I'm just saying even billionaires do things that cost very little money in reality to stall everyone else with red tape and you have to step back with with what has been normal for the area. Maybe the problem is the fact that you are talking to this guy like he is a buddy instead of a professional situation that is costing money over time. It can be either way pal.

08-05-2012, 04:07 PM
I am sooo close to doing just that! Sicking my attorney on him! WTF the 10,000 dresses in there weren't flammable? I mean seriously he's got to see I'm doing everything humanly possible to appease him & "I need more"! I think this guy must have been scared shitless when he was a child to hate haunts this bad!!! I think when he comes there for the final inspection I'm going to pat him down...make him remove his radio & cell phone than douche him down with Fireshield! Than will take a walk...

Seriously though, anyone had dealings with their FM on this subject? I mean should I waste the time, money & energy to spray all six sides of every sheet (the sheets, about 120 of them, are going over steel studs with drywall on opposite side) in my lobby/concession area facade. Or is it enough to hardcoat them, install them than spray the exposed areas only? My thinking is the spray is to deter the ignition source which really (other than an concealed wall fire) would be any area that is left exposed! Isn't that the correct theory here or am I missing something? :confused:

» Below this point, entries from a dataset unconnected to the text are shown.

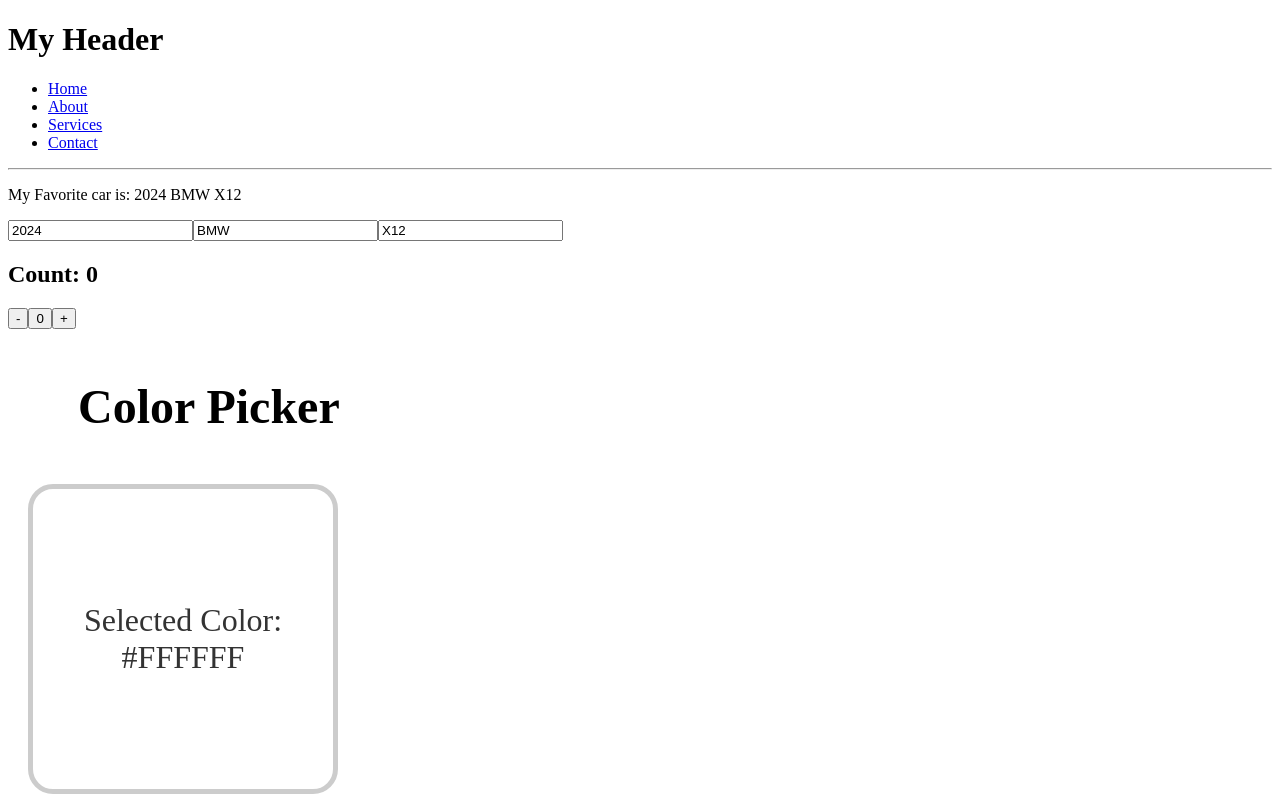
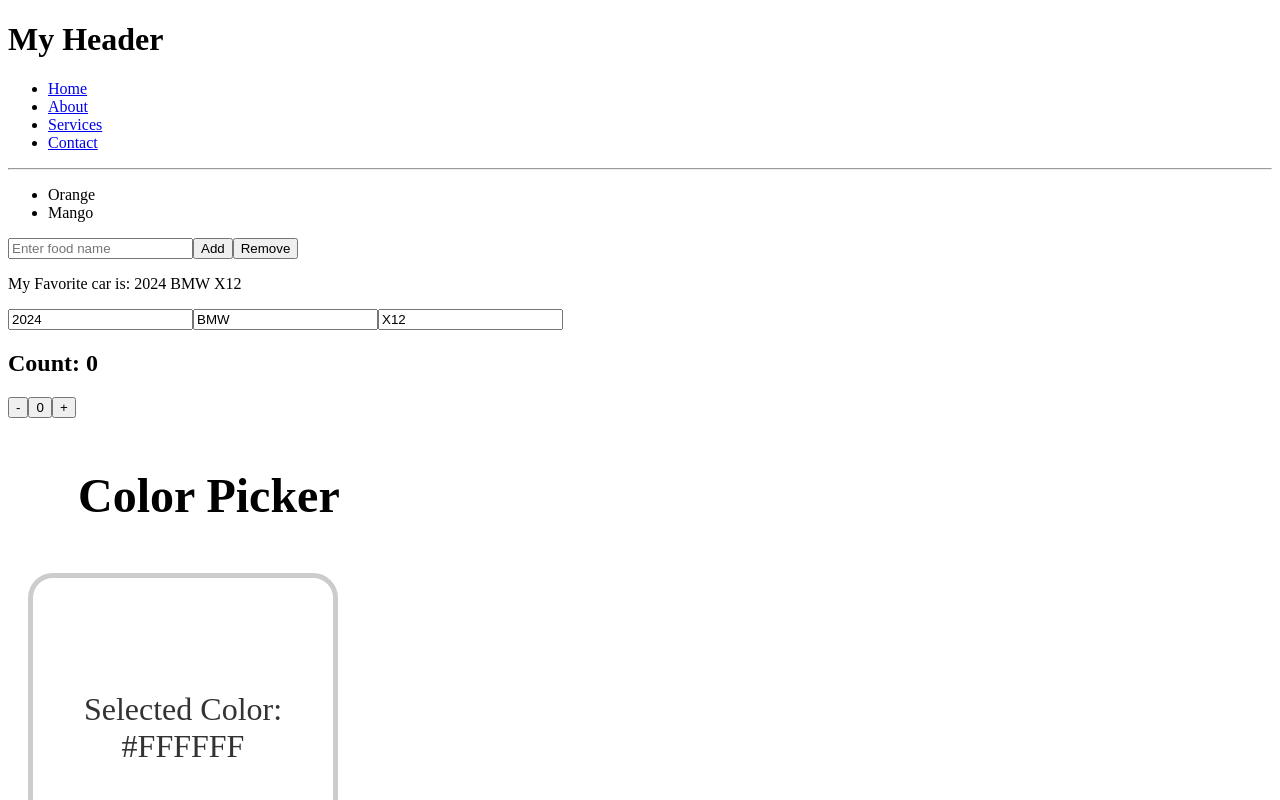
Before and after one commit to Piwoksn/React-Js-2, a React (Vite) app in the folder my-react-app/: page / in a window 1280 px wide. Shown: the top 800 px of the page. Built offline with nearby package versions, Linux system fonts and the light colour scheme.

Commit message:
created a list adder button

```diff
--- a/my-react-app/src/App.jsx
+++ b/my-react-app/src/App.jsx
@@ -14,6 +14,7 @@ import OnChangeEvent from "./Onchanged";
 import ColorPicker from "./ColorPicker";
 import UpdaterFunction from "./UpdaterFunction";
 import UpdaterFunction2 from "./UpdaterFunction2";
+import FoodList from "./FoodList";
 
 function App() {
   const fruits = [
@@ -35,6 +36,8 @@ function App() {
       {/* we use fragments to be able to show more than one components */}
 
       <Header />
+      <FoodList />
+
       <UpdaterFunction2 />
       <UpdaterFunction />
       <ColorPicker />
--- /dev/null
+++ b/my-react-app/src/FoodList.jsx
@@ -0,0 +1,27 @@
+import React, { useState } from "react";
+function FoodList() {
+  const [foods, setFood] = useState(["Orange", "Mango"]);
+
+  const handleAddFood = () => {
+    const newFood = document.getElementById("foodInput").value;
+    document.getElementById("foodInput").value = "";
+
+    setFood((f) => [...f, newFood]);
+  };
+  // return
+  return (
+    <div>
+      <ul>
+        {foods.map((food, index) => (
+          <li key={index}>{food}</li>
+        ))}
+      </ul>
+
+      <input type="text" id="foodInput" placeholder="Enter food name" />
+      <button onClick={handleAddFood}>Add</button>
+      <button>Remove</button>
+    </div>
+  );
+}
+
+export default FoodList;
```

08-05-2012, 04:27 PM
My fire Marshall was strict. Howeve,r after I presented him the certifacate of all materials passing...thats all he needed to cover his own but.

Send out all your samples get them tested and show him...


Greg Chrise
08-05-2012, 07:51 PM
Send samples where specifically. And for how much.

08-14-2012, 08:55 AM
I posted this on another thread:

Just a side note about FMs. I know they mean well (usually) and they are ALWAYS safety concious but I also know they can be the biggest pain in the *** making you want to pull your hair out!!!

Here is how I usually deal with them. I keep in contact with them year round and make friends with them (trust me, this helps). Go get him/her and take them out for coffee or bring some doughnuts down to the fire station. I ask them questions regarding safety and fire to show that I truely care about those issues. Make an evacuation plan and place fire extinguishers around. I might throw in the fact that my father is a retired fire fighter and that I have a degree in Emergency Management too, hey it can't hurt!

If they see you as an allie and not a liability their attitude turns around 180 degrees.

Seriously though if anyone is having issues with their Fire Marshall PM me and I will help you out in coming up with a mitigation plan, emergency operating procedure, or whatever.


08-14-2012, 08:08 PM
Just a thought.....would you be able to use a ton of that fire retardant great stuff insulating foam?

Maybe using 2x2's and luan (sp?) make a 4x8 or 8x8 Fran and back it with luan, then fill it with great stuff insulating foam that is fire retardant and then carve that?? I've never used that for carving before so I don't know if it will work but the cost shouldn't be too much more expensive and then the foam is a bit more fire safe?

08-21-2012, 11:09 PM
I know you're having other problems right now but thought you would find this thread interesting: http://www.hauntworld.com/haunted_house_forums/showthread.php?14743-Wall-Pamel-Flame-Test-by-Georgia-State-Fire-Marshall&highlight=georgia

08-22-2012, 07:37 AM
Thanks for sharing that vid of the fire test. I wonder if the foam was treated with any fire retardant prior to coating & if that would've changed the outcome? Also, I wonder if this test was done for a haunt without fire suppression? Surely, a fire suppression system probably wouldn't have allowed the fire to even get that big without activating? Oh & your right...got plenty of other problems right now to get straightened out prior to having to deal with my F/M. :mad: